03 Feb Knockout Roses; Prune without fears and tears
Roses get a bad reputation for being hard to grow but the reality is that roses are tough and long-living. The Knockout rose is no exception, more like the rule. The Knockout rose receives high praise, especially in the south, for its large clusters of lightly fragrant blooms and is coming to be known as the best landscape rose in existence. Its versatility adds to the appeal. You can plant a Knockout rose in a container, mix it into a border with annuals and perennials, or use it as a hedge. Proper pruning will help you maintain it for any of the aforementioned planted options.

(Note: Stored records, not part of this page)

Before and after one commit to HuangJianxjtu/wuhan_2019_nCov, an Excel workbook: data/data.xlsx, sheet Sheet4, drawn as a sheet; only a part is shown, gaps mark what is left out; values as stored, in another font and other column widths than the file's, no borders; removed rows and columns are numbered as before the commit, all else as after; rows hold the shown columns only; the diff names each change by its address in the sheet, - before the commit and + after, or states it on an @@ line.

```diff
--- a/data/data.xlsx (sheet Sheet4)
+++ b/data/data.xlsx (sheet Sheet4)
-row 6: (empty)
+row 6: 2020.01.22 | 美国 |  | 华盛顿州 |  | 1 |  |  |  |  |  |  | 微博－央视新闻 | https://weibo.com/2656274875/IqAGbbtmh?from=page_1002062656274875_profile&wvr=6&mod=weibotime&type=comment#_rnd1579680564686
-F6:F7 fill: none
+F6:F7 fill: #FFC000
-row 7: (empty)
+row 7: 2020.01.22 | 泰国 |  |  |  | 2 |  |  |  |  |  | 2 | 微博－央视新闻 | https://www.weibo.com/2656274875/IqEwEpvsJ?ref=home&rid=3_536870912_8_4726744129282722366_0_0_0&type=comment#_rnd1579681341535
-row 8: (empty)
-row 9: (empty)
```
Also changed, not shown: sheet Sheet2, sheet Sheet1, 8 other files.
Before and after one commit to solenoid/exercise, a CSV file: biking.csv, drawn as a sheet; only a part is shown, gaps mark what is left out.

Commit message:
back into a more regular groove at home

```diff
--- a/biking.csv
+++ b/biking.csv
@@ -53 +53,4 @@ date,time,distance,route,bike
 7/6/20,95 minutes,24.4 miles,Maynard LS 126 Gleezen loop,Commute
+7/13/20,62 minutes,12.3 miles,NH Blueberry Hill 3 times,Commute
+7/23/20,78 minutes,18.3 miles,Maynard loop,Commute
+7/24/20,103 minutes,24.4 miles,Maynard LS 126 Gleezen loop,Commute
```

Simple Steps to follow for pruning Knockout Roses
- All flowering shrubs are revitalized by proper pruning practices. Pruning improves the health of the bush and the quality of the blooms to bring out their best in both appearance and performance.
- Prune a rose bush in early spring, not winter or fall, just as buds break dormancy. Only prune during the growing season to remove dead or diseased parts of the plant. This is typically in late February to early March in the Aiken area.
- Determining how much to prune depends on how large you want the bush to be. Your rose bush will triple in size after pruning when it finishes growing for the season. Prune the bush for height, width, and to make it more open in the center to increase air circulation and help prevent diseases. Whenever two canes cross each other, removed one to prevent rubbing and cut down on places for diseases to enter. Aim to remove the third to half of old growth, and strive for a dome shape for each individual bush. Before you get too energetic with those pruners on your Knockout, remember you want your rose to pour its energy into making flowers instead of re-growing too much lost foliage.